Records provided:
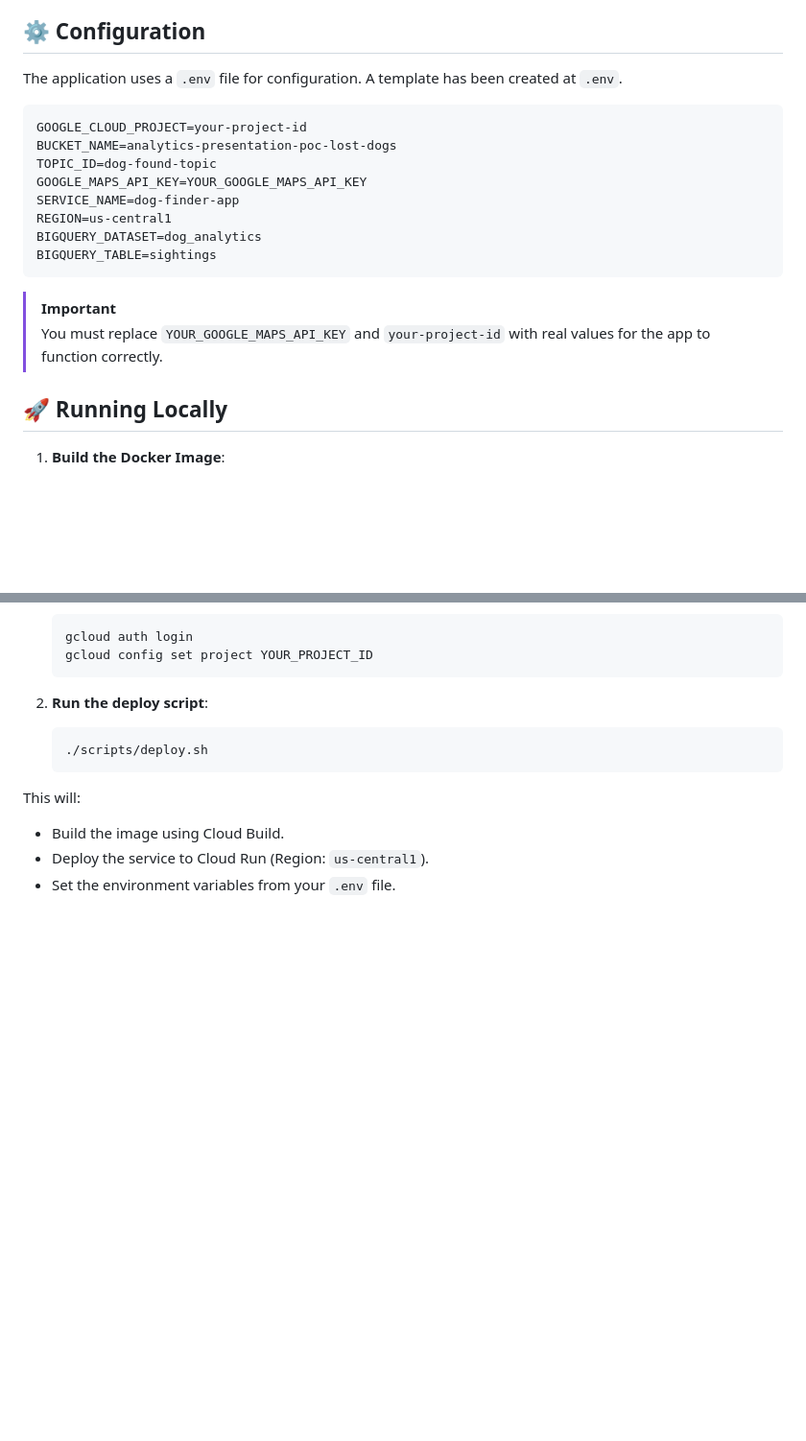
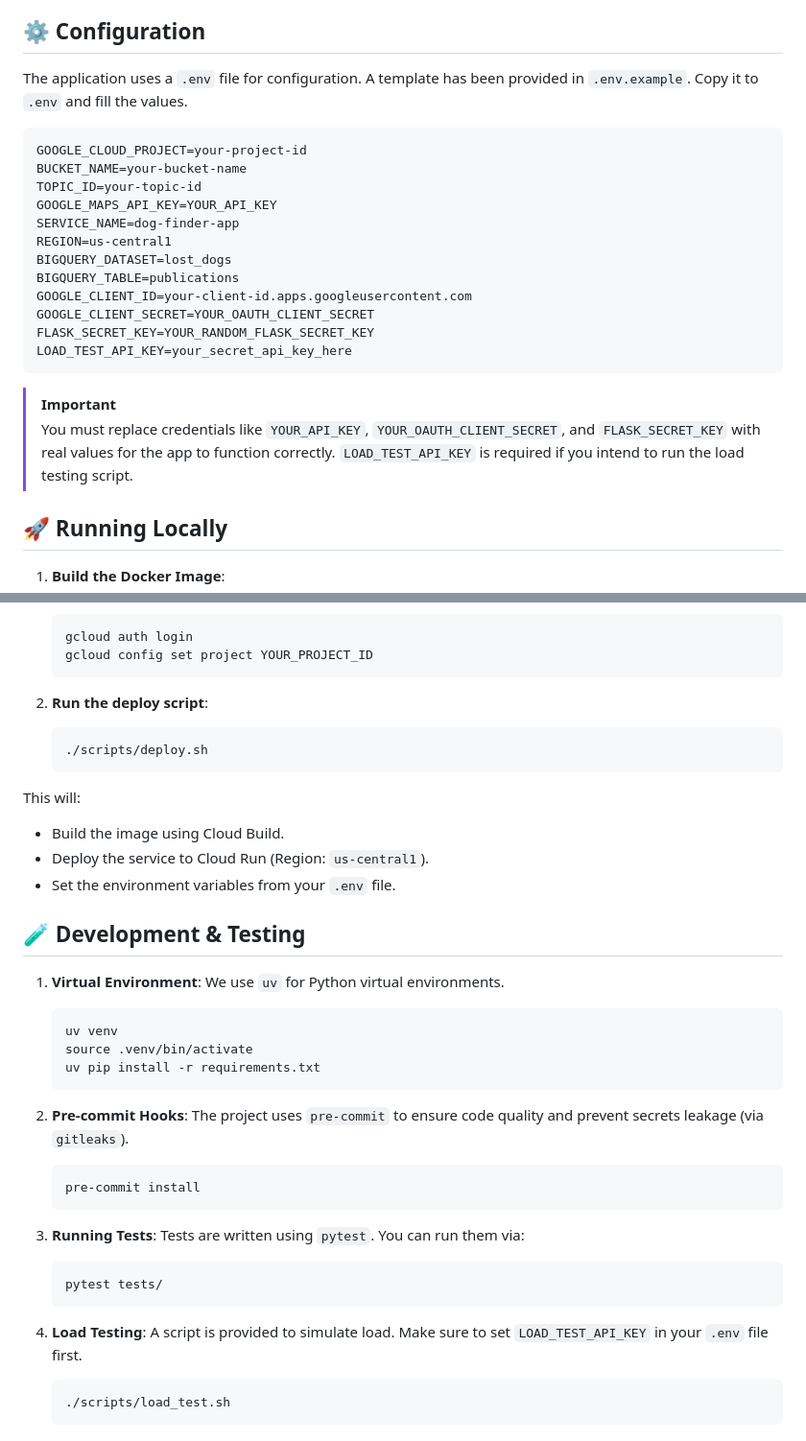
Before and after one commit to patricio-navarro/dog_finder_app, a Markdown page: README.md, 2 parts joined by grey strips. Shown at 96% size. GitHub-like rendering; blank space fills up the shorter version.

Commit message:
docs: update README with expanded configuration instructions and new development setup guide

````diff
--- a/README.md
+++ b/README.md
@@ -40,21 +40,25 @@ flowchart TD
 
 ## ⚙️ Configuration
 The application uses a `.env` file for configuration.
-A template has been created at `.env`.
+A template has been provided in `.env.example`. Copy it to `.env` and fill the values.
 
 ```bash
 GOOGLE_CLOUD_PROJECT=your-project-id
-BUCKET_NAME=analytics-presentation-poc-lost-dogs
-TOPIC_ID=dog-found-topic
-GOOGLE_MAPS_API_KEY=YOUR_GOOGLE_MAPS_API_KEY
+BUCKET_NAME=your-bucket-name
+TOPIC_ID=your-topic-id
+GOOGLE_MAPS_API_KEY=YOUR_API_KEY
 SERVICE_NAME=dog-finder-app
 REGION=us-central1
-BIGQUERY_DATASET=dog_analytics
-BIGQUERY_TABLE=sightings
+BIGQUERY_DATASET=lost_dogs
+BIGQUERY_TABLE=publications
+GOOGLE_CLIENT_ID=your-client-id.apps.googleusercontent.com
+GOOGLE_CLIENT_SECRET=YOUR_OAUTH_CLIENT_SECRET
+FLASK_SECRET_KEY=YOUR_RANDOM_FLASK_SECRET_KEY
+LOAD_TEST_API_KEY=your_secret_api_key_here
 ```
 
 > [!IMPORTANT]
-> You must replace `YOUR_GOOGLE_MAPS_API_KEY` and `your-project-id` with real values for the app to function correctly.
+> You must replace credentials like `YOUR_API_KEY`, `YOUR_OAUTH_CLIENT_SECRET`, and `FLASK_SECRET_KEY` with real values for the app to function correctly. `LOAD_TEST_API_KEY` is required if you intend to run the load testing script.
 
 ## 🚀 Running Locally
 1.  **Build the Docker Image**:
@@ -107,3 +111,29 @@ This will:
 - Build the image using Cloud Build.
 - Deploy the service to Cloud Run (Region: `us-central1`).
 - Set the environment variables from your `.env` file.
+
+## 🧪 Development & Testing
+
+1.  **Virtual Environment**: We use `uv` for Python virtual environments.
+    ```bash
+    uv venv
+    source .venv/bin/activate
+    uv pip install -r requirements.txt
+    ```
+
+2.  **Pre-commit Hooks**: The project uses `pre-commit` to ensure code quality and prevent secrets leakage (via `gitleaks`).
+    ```bash
+    pre-commit install
+    ```
+
+3.  **Running Tests**:
+    Tests are written using `pytest`. You can run them via:
+    ```bash
+    pytest tests/
+    ```
+
+4.  **Load Testing**:
+    A script is provided to simulate load. Make sure to set `LOAD_TEST_API_KEY` in your `.env` file first.
+    ```bash
+    ./scripts/load_test.sh
+    ```
````
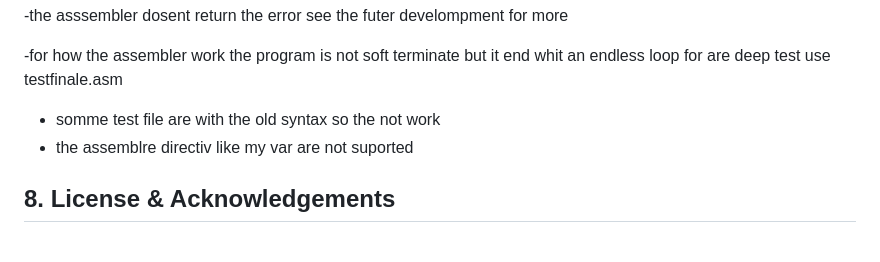
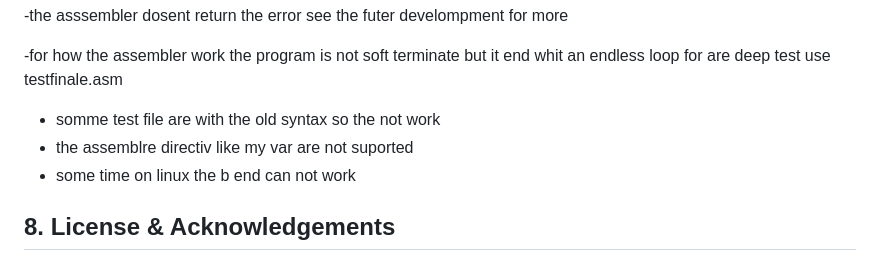
Before and after one commit to amgelo00/ARMulator-unicorn-V2, a Markdown page: README.md, the part around the change. GitHub-like rendering.

```diff
--- a/README.md
+++ b/README.md
@@ -497,6 +497,7 @@ graph LR
  for are deep test use testfinale.asm
 - somme test file are with the old syntax so the not work
 - the assemblre directiv like my var are not suported
+- some time on linux the b end can not work
 ## 8. License & Acknowledgements
 
 This project is developed as a final assignment for the Computer Science degree program at **University of Rome Tor Vergata** by Angelo De Felice ,Serena Stefani,Beatrice Principali.
```
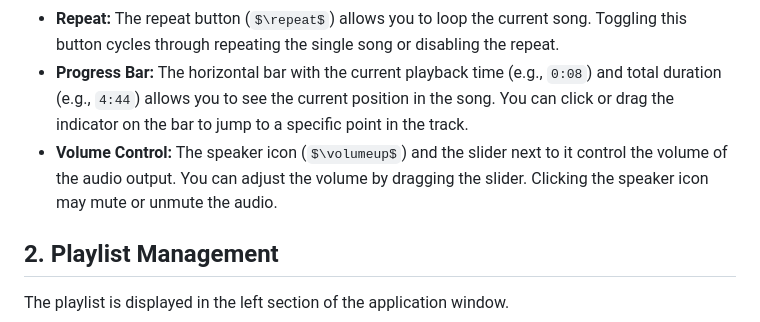
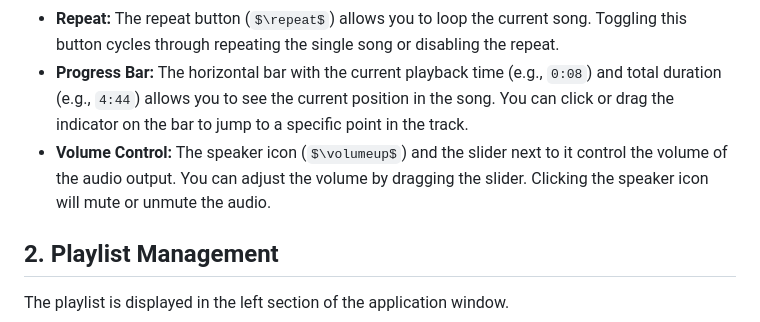
Before and after one commit to CCT-Dublin/music-player-ca1-aoe, a Markdown page: README.md, the part around the change. GitHub-like rendering; some formulas as TeX source.

```diff
--- a/README.md
+++ b/README.md
@@ -26,7 +26,7 @@ The playback controls are located at the bottom of the application window.
 * **Shuffle:** The shuffle button ($\shuffle$) randomizes the order in which songs from the playlist are played.
 * **Repeat:** The repeat button ($\repeat$) allows you to loop the current song. Toggling this button cycles through repeating the single song or disabling the repeat.
 * **Progress Bar:** The horizontal bar with the current playback time (e.g., `0:08`) and total duration (e.g., `4:44`) allows you to see the current position in the song. You can click or drag the indicator on the bar to jump to a specific point in the track.
-* **Volume Control:** The speaker icon ($\volumeup$) and the slider next to it control the volume of the audio output. You can adjust the volume by dragging the slider. Clicking the speaker icon may mute or unmute the audio.
+* **Volume Control:** The speaker icon ($\volumeup$) and the slider next to it control the volume of the audio output. You can adjust the volume by dragging the slider. Clicking the speaker icon will mute or unmute the audio.
 
 ## 2. Playlist Management
 
```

Exercise goal: Among the lines above, find those carrying the word "project" and copy them out.

Completed exercise:
 GOOGLE_CLOUD_PROJECT=your-project-id
-> You must replace `YOUR_GOOGLE_MAPS_API_KEY` and `your-project-id` with real values for the app to function correctly.
+2.  **Pre-commit Hooks**: The project uses `pre-commit` to ensure code quality and prevent secrets leakage (via `gitleaks`).
 This project is developed as a final assignment for the Computer Science degree program at **University of Rome Tor Vergata** by Angelo De Felice ,Serena Stefani,Beatrice Principali.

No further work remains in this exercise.